Prof. Nowak lectured as a visiting professor at several universities in the United States (Columbia University, Harvard University, Rice University and the University of Virginia), Great Britain (University of Cambridge, University College of London), Canada (University of Toronto, Simon Fraser University, and University of Alberta), as well as the University College Dublin, University of Masaryk in Brno, European College in Natolin and the University of Tokyo.
His main research interests include imperial studies, cultural and political history and political thought in Russia and Eastern Europe in the 19th and 20th centuries, international relations and European historical memory policies. He is author of more than 30 books, among them: a multivolume History of Poland (so far 4 volumes of the planned 11), Imperiological Studies. A Polish Perspective (2011), Imperial Victims/Empires as Victims: 44 Views. History and Geopolitics: A Contest for Eastern Europe (2008), Russia and Eastern Europe: applied „imperiology” (2006);John Paul II – An Illustrated Biography (2005). His books have been sold in more than 400.000 copies.
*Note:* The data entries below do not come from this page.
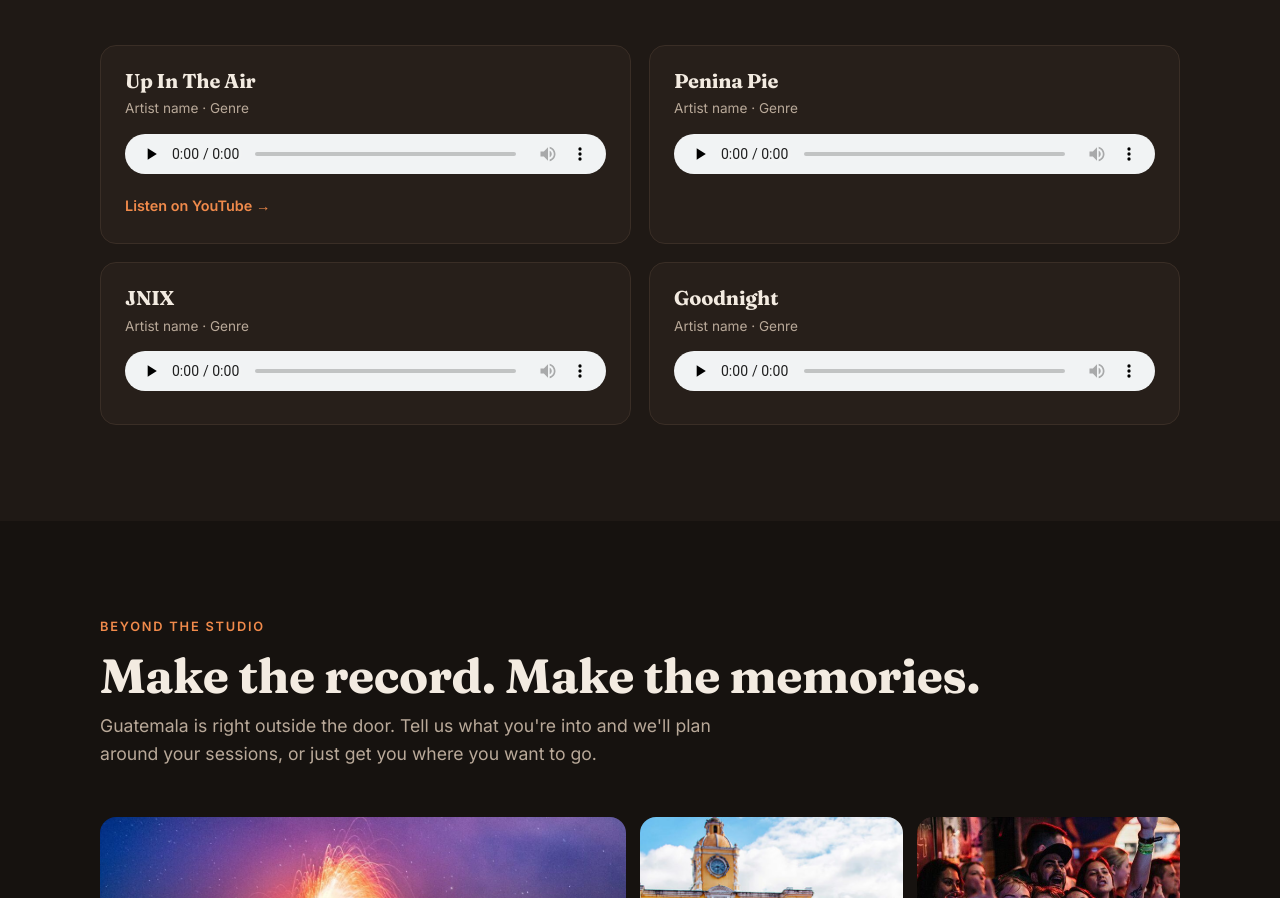
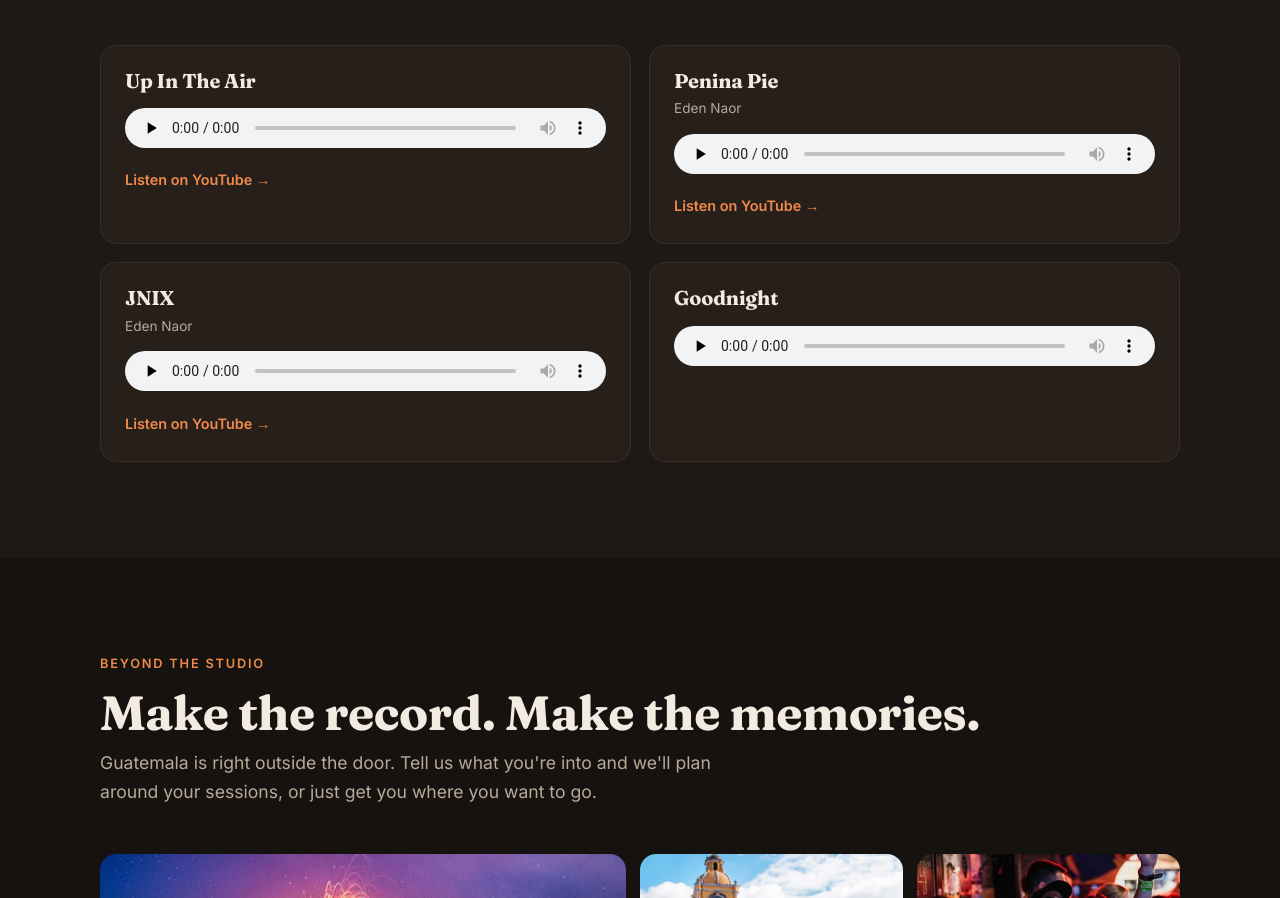
Before and after one commit to robbyho-aoe2/Record-in-Guatemala, a plain HTML site: page index.html in a window 1280 px wide. Shown: the part 3624-4522 px from the top of the page. Drawn offline with Linux system fonts and the light colour scheme.

Commit message:
Link Penina Pie and JNIX to Eden Naor's YouTube; drop genre placeholders (#6)
Claude-Session: https://claude.ai/code/session_01VfBwWCfhwRhjivhUiNdpJb

Co-authored-by: Claude <noreply@anthropic.com>

```diff
--- a/index.html
+++ b/index.html
@@ -104,6 +104,7 @@
   .track{background:var(--card);border:1px solid var(--line);border-radius:var(--radius);padding:24px}
   .track .meta{font-size:.85rem;color:var(--muted);margin-bottom:14px}
   .track audio{width:100%;height:40px}
+  .track h3 + audio{margin-top:10px}
   .track .listen{display:inline-block;margin-top:12px;font-size:.9rem;font-weight:600;color:var(--lava2);text-decoration:none}
   .track .listen:hover{text-decoration:underline}
 
@@ -289,23 +290,23 @@
     <div class="tracks">
       <div class="track">
         <h3>Up In The Air</h3>
-        <div class="meta">Artist name · Genre</div>
         <audio controls preload="none" src="audio/track1.mp3"></audio>
         <a class="listen" href="https://www.youtube.com/@77shani1" target="_blank" rel="noopener">Listen on YouTube →</a>
       </div>
       <div class="track">
         <h3>Penina Pie</h3>
-        <div class="meta">Artist name · Genre</div>
+        <div class="meta">Eden Naor</div>
         <audio controls preload="none" src="audio/track2.mp3"></audio>
+        <a class="listen" href="https://www.youtube.com/@Eden33Naor" target="_blank" rel="noopener">Listen on YouTube →</a>
       </div>
       <div class="track">
         <h3>JNIX</h3>
-        <div class="meta">Artist name · Genre</div>
+        <div class="meta">Eden Naor</div>
         <audio controls preload="none" src="audio/track3.mp3"></audio>
+        <a class="listen" href="https://www.youtube.com/@Eden33Naor" target="_blank" rel="noopener">Listen on YouTube →</a>
       </div>
       <div class="track">
         <h3>Goodnight</h3>
-        <div class="meta">Artist name · Genre</div>
         <audio controls preload="none" src="audio/track4.mp3"></audio>
       </div>
     </div>
```
Also changed, not shown: 1 other file.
He is the chairman of the Council of the Centre for Polish-Russian Dialogue and Understanding, as well as a member of the European Network of Remembrance and Solidarity Academic Council, and the Institute of National Remembrance Council.
He has received many awards and honors, including the Order of the White Eagle, Poland’s highest order.